With CodeX FutureLaw two days away, here is some fresh and relevant reading to get you in the mood!
Legal Tech Link Connecting the Legal Technology Ecosystem (a unit of Thomson Reuters Legal Executive Institute) has been published!
LTL kicks off with a long, fascinating interview of Katie DeBord, Chief Innovation Officer a partner at Bryan Cave. DeBord discusses a wide range of questions, “including new ways to train and develop associates and new processes and technologies to drive efficienciesb and collaboration within the firm.”
“Through a team of specialized software developers and analysts, Katie also spearheads development of custom technologies that enable clients to streamline and better manage their legal operations.” In Feb. 2017, the firm launched TechX, a technology incubator inside the firm.
The eclectic issue also has a delicious section addressing legal tech startups, including an article by of Traklight and Evolve Law. There is a fascinating section that discussing funding, including recent developments of Allegory, LawGeek and Casetext.

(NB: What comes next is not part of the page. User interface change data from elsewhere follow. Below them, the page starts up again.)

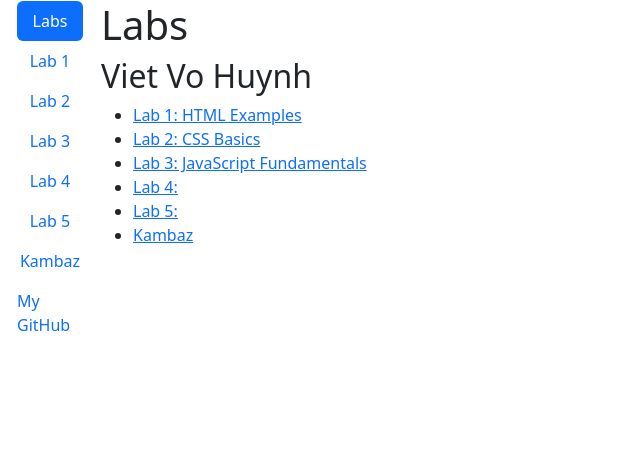
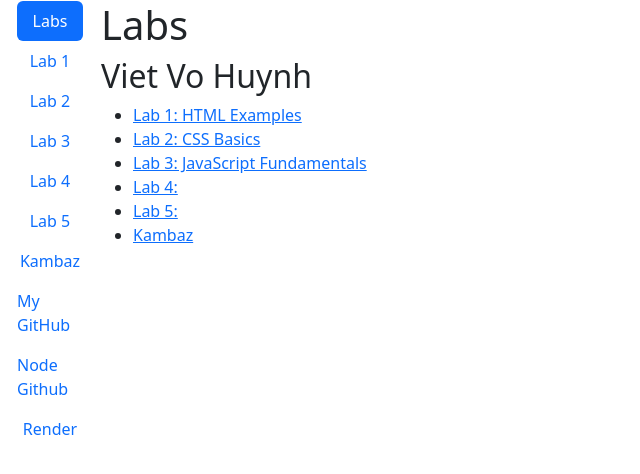
Before and after one commit to potatopotato1253/kambaz-next-js-sp26, a Next.js app in the folder A1/kambaz-next-js/: page /labs in a window 1280 px wide. Shown: the top 474 px of the page, without its empty margins (0-640 px from the left). Built offline with nearby package versions, Linux system fonts and the light colour scheme.

Commit message:
add render and node repo link

```diff
--- a/A1/kambaz-next-js/app/labs/TOC.tsx
+++ b/A1/kambaz-next-js/app/labs/TOC.tsx
@@ -80,6 +80,18 @@
           My GitHub
         </NavLink>
       </NavItem>
+
+      <NavItem>
+        <NavLink href="https://github.com/potatopotato1253/kambaz-node-server-app">
+          Node Github
+        </NavLink>
+      </NavItem>
+
+      <NavItem>
+        <NavLink href="https://kambaz-node-server-app-4e12.onrender.com">
+          Render
+        </NavLink>
+      </NavItem>
     </Nav>
   );
 }
```
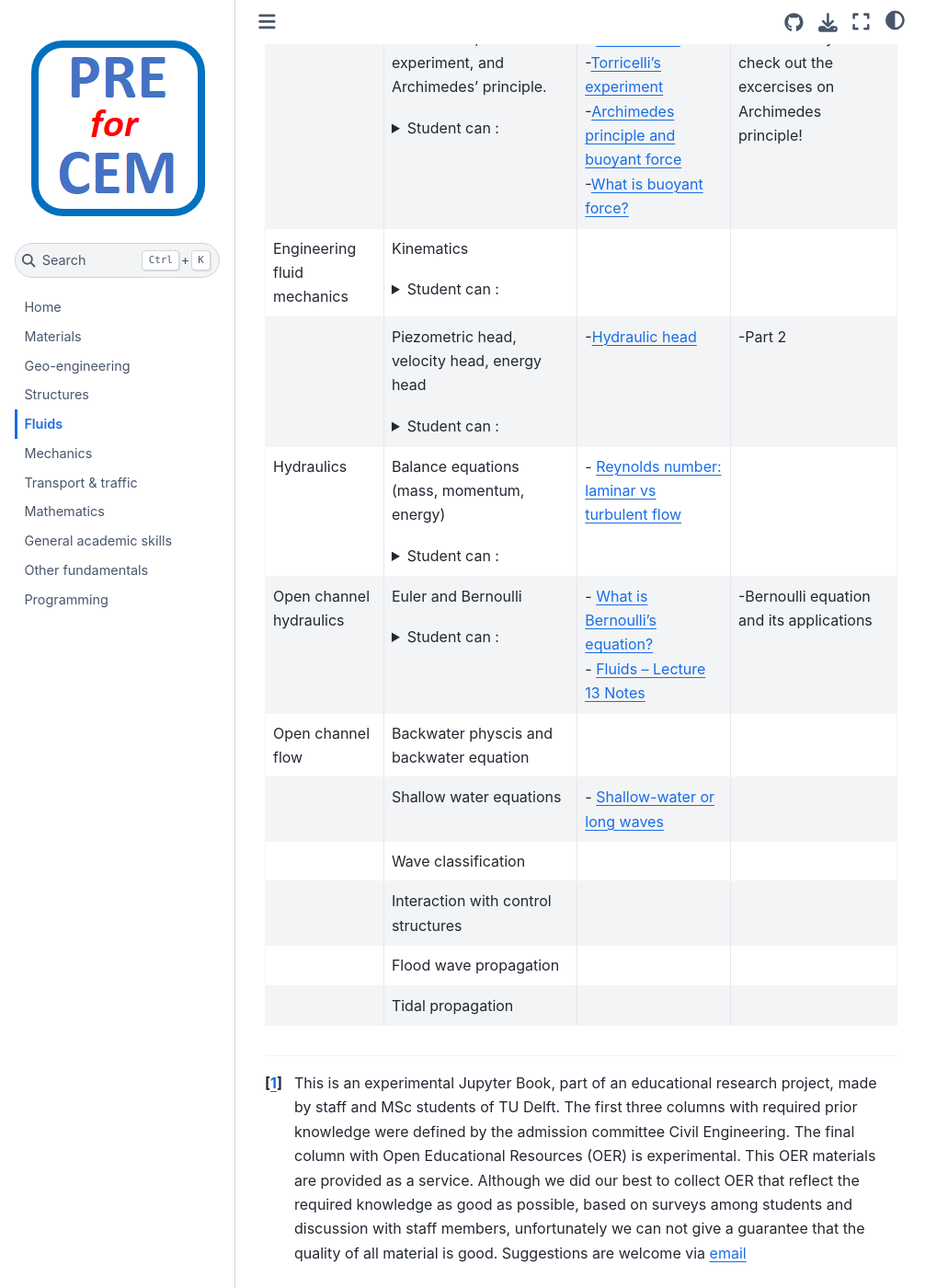
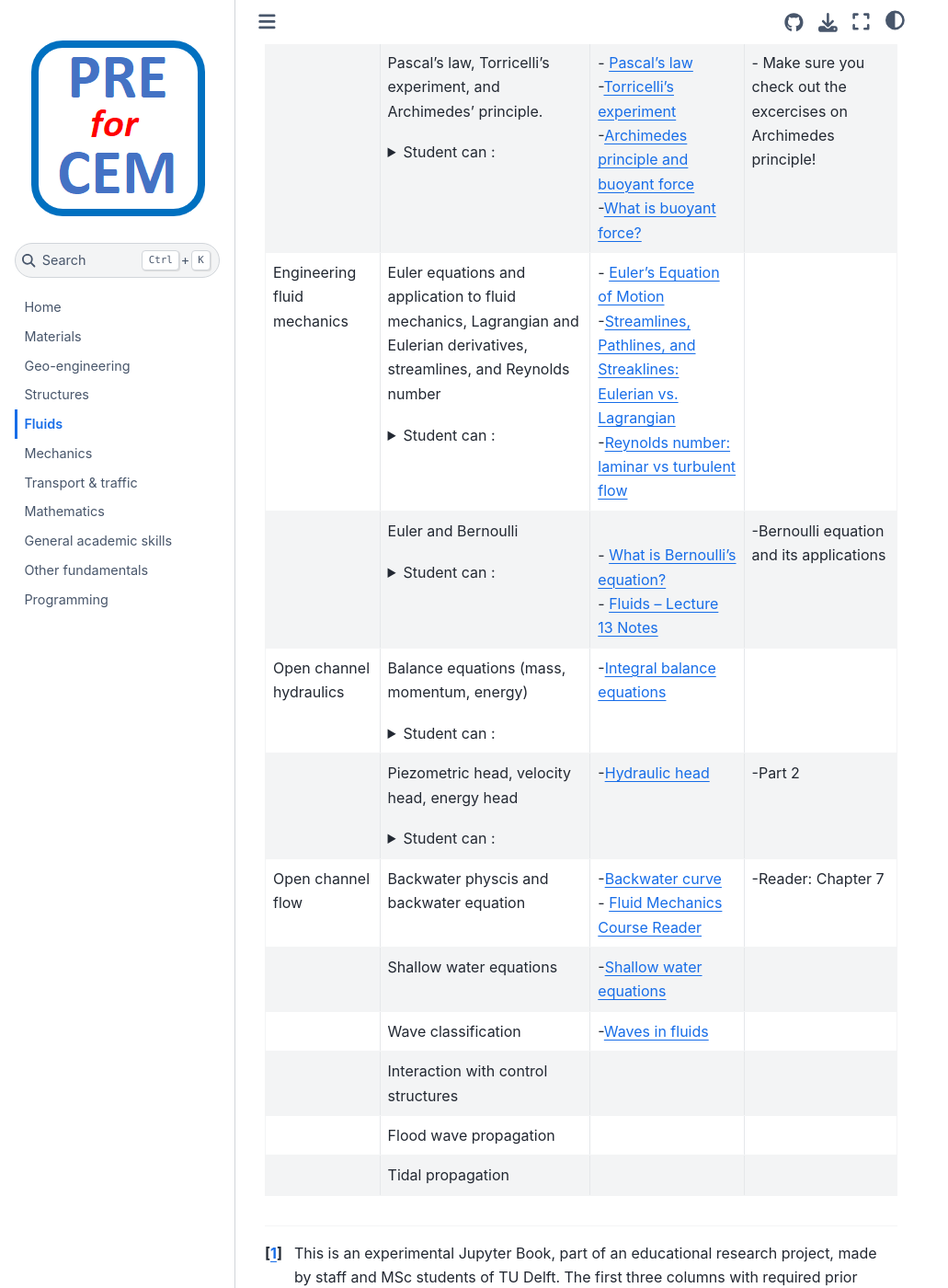
Before and after one commit to TUDelft-CITG/pre-for-cem, a Jupyter Book: the page built from book/contents/fluids.md, in a window 1280 px wide and 1400 px high, scrolled down 584 px. Shown: the whole window at 92% size, without its empty margins (0-1031 px from the left). Built offline with Jupyter Book 1.0.4 settings and Sphinx 7.4.7 and the Sphinx Book theme 1.1.4, drawn with Linux system fonts in a browser that asks for light colours.

Commit message:
update fluids

```diff
--- a/book/contents/fluids.md
+++ b/book/contents/fluids.md
@@ -7,13 +7,13 @@ The following topics on **fluids** are considered prerequisite knowledge for the
 | Fluid dynamics for engineers      | Fluid properties<details><summary>Student can :</summary> <br>- Indicate how water differs from other (liquid) substances and how the liquid properties influence the flow, using dimensionless key figures</details   | -[Bar-Meir, G. (2010). Basics of Fluid Mechanics. USA.](https://priodeep.weebly.com/uploads/6/5/4/9/65495087/[genick_bar%E2%80%93meir]_basics_of_fluid_mechanics_bookzz.org_.pdf)   | - Basics of Fluid Mechanics: Introduction chapters 1.1, 1.3, 1.4 and 1.5.
 | Mechanics of fluids                     | Hydrostatics: Pressure forces, vertical force, and pressure forces on inclined surfaces. <details><summary>Student can :</summary> <br>- Plan an engineering strategy for analysing geotechnical problems involving slope stability.</details                                                                                                            |- [Fluids – Lecture 2 Notes](https://ocw.mit.edu/courses/16-01-unified-engineering-i-ii-iii-iv-fall-2005-spring-2006/resources/f02_fall/)<br>-[Hydrostatic (fluid) pressure](https://www.youtube.com/watch?v=3MvRpp7WnK0)<br>- [Excercise 1](https://www.youtube.com/watch?v=Z5sUK5yhnUU)<br>- [Excercise 2](https://www.youtube.com/watch?v=iLUyhccW-Xs)<br>- [Excercise 3](https://www.youtube.com/watch?v=taEJ3vPEwMk)                                 |-Lecture notes: hydrostatic equation <br>- Make sure you check out the excercises.
 |                     | Pascal's law, Torricelli's experiment, and Archimedes’ principle.<details><summary>Student can :</summary> <br>- Plan an engineering strategy for analysing geotechnical problems involving slope stability.</details                                                                                                            |- [Pascal's law](https://www.grc.nasa.gov/www/k-12/WindTunnel/Activities/Pascals_principle.html#:~:text=Pascal's%20law%20states%20that%20when,other%20point%20in%20the%20container.)<br>-[Torricelli's experiment](http://chemed.chem.purdue.edu/genchem/history/torricelli.html)<br>-[Archimedes principle and buoyant force](https://www.khanacademy.org/science/physics/fluids/buoyant-force-and-archimedes-principle/v/fluids-part-5)<br>-[What is buoyant force?](https://www.khanacademy.org/science/physics/fluids/buoyant-force-and-archimedes-principle/a/buoyant-force-and-archimedes-principle-article)                                 |- Make sure you check out the excercises on Archimedes principle!
-| Engineering fluid mechanics                    | Kinematics<details><summary>Student can :</summary> <br>- Plan an engineering strategy for analysing geotechnical problems involving slope stability.</details                                                                                                            |                                 |
+| Engineering fluid mechanics                    | Euler equations and application to fluid mechanics, Lagrangian and Eulerian derivatives, streamlines, and Reynolds number  <details><summary>Student can :</summary> <br>- Plan an engineering strategy for analysing geotechnical problems involving slope stability.</details                                                                                                            |- [Euler's Equation of Motion](https://www.youtube.com/watch?v=6YjGzIhoq2k&t=63s)<br>-[Streamlines, Pathlines, and Streaklines: Eulerian vs. Lagrangian](https://www.youtube.com/watch?v=AGve4RZ4zjw)<br>-[Reynolds number: laminar vs turbulent flow](https://www.youtube.com/watch?v=NenlNon6ODw)                                 |
+|                    | Euler and Bernoulli<details><summary>Student can :</summary> <br>- Plan an engineering strategy for analysing geotechnical problems involving slope stability.</details                                                                                                            |<br>- [What is Bernoulli's equation?](https://www.khanacademy.org/science/physics/fluids/fluid-dynamics/a/what-is-bernoullis-equation)<br>- [Fluids – Lecture 13 Notes](https://ocw.mit.edu/courses/16-01-unified-engineering-i-ii-iii-iv-fall-2005-spring-2006/resources/f13_fall/)                               |-Bernoulli equation and its applications
+| Open channel hydraulics                    | Balance equations (mass, momentum, energy)<details><summary>Student can :</summary> <br>- Plan an engineering strategy for analysing geotechnical problems involving slope stability.</details                                                                                                            |-[Integral balance equations](https://research.engineering.nyu.edu/~rlevicky/Files/Other/Handout5_6333.pdf)<br>                                 |
 |                    | Piezometric head, velocity head, energy head<details><summary>Student can :</summary> <br>- Plan an engineering strategy for analysing geotechnical problems involving slope stability.</details                                                                                                           |-[Hydraulic head](https://www.youtube.com/watch?v=zXhqDc8Vves)                                 |-Part 2
-| Hydraulics                    | Balance equations (mass, momentum, energy)<details><summary>Student can :</summary> <br>- Plan an engineering strategy for analysing geotechnical problems involving slope stability.</details                                                                                                            |- [Reynolds number: laminar vs turbulent flow](https://www.youtube.com/watch?v=NenlNon6ODw)<br>                                 |
-| Open channel hydraulics                   | Euler and Bernoulli<details><summary>Student can :</summary> <br>- Plan an engineering strategy for analysing geotechnical problems involving slope stability.</details                                                                                                            |- [What is Bernoulli's equation?](https://www.khanacademy.org/science/physics/fluids/fluid-dynamics/a/what-is-bernoullis-equation)<br>- [Fluids – Lecture 13 Notes](https://ocw.mit.edu/courses/16-01-unified-engineering-i-ii-iii-iv-fall-2005-spring-2006/resources/f13_fall/)                               |-Bernoulli equation and its applications
-| Open channel flow                   | Backwater physcis and backwater equation                                                                                                           |                                 |
-|                    | Shallow water equations                                                                                                           |- [Shallow-water or long waves](https://ocw.mit.edu/courses/12-802-wave-motions-in-the-ocean-and-atmosphere-spring-2004/resources/sw/)<br>                                 |
-|                    | Wave classification                                                                                                           |                                 |
+| Open channel flow                   | Backwater physcis and backwater equation                                                                                                           |-[Backwater curve](https://www.youtube.com/watch?v=nqxfQCcfnR0)<br>- [Fluid Mechanics Course Reader](https://www.khanacademy.org/science/physics/fluids/fluid-dynamics/a/what-is-bernoullis-equation)                                 |-Reader: Chapter 7
+|                    | Shallow water equations                                                                                                           |-[Shallow water equations](https://users.oden.utexas.edu/~arbogast/cam397/dawson_v2.pdf)                                 |
+|                    | Wave classification                                                                                                           |-[Waves in fluids](https://web.mit.edu/hml/ncfmf/14WF.pdf)                                 |
 |                    | Interaction with control structures                                                                                                           |                                 |
 |                    | Flood wave propagation                                                                                                           |                                 |
 |                    | Tidal propagation                                                                                                          |                                 |
```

A “readings” section offers several contributions; among them: Richard Tromans, “The New Era of Legal AI Begins;” A “Deloitte Report: Developing Legal Talent—Stepping into the Future Law Firm;” and Zach Abramowitz, CEO, ReplyAll: “How Service, Not Tech, Is Disrupting Legal.”
Also helpful is the “Academic Focus,” including “6 Core Principles for Good Legal Design,” by Margaret Hagman, Director of the Legal Design Lab at SLS’ Center for the Legal Profession.
Curle also writes a very helpful article, “Ten Sources for Keeping Up with Legal Tech,” featuring several writes in the CodeX community. (Hint: Daniel Martin Katz, Robert Ambrogi, Sarah Glassmeyer, et al.)
Also in Legal Tech Link is a another helpful offering: the Legal Tech Events Calender.
That’s just part of the agenda. Check it out here.
(Disclaimer: I write for the Legal Executive Institute’s Justice Ecosystem.)
JERRY KAPLAN’S LATEST BOOK & ARTICLE
Jerry Kaplan, a Fellow at The Center for Legal Informatics at Stanford University, recently produced his latest book, “Artificial Intelligence: What Everyone Needs to Know.” Yesterday, his article, “The Driverless Car of Tomorrow is a Truck,” was published by “Brink—The Edge of Risk.”
“Last October, a big rig drove 120 miles through Colorado to make the first autonomous truck delivery,” he writes in the article. “On today’s highways, drivers who may be tired from long shifts or distracted by their phones are constantly jockeying for position, weaving among hapless motorists in smaller and more fragile cars.”
“On tomorrow’s highways, autonomous rigs will travel in long convoys of 10 or more,
he continues. “They’ll follow mere inches from each other, resembling cars in a freight train. A human driver will occupy only the lead vehicle, taking control only when necessary, much as airplane pilots do during long flights, and leaving the rest of the navigation in autopilot mode,” he notes. The gains to society will be enormous: fewer accidents, emissions, and traffic—and the plus of cost savings, says Kaplan. Read the full truck story here.
Monica Bay is a Fellow at CodeX and a freelance journalist. She is a member of the California Bar. Email: email@example.com. Twitter: @MonicaBay.
Cover image: Clipart.com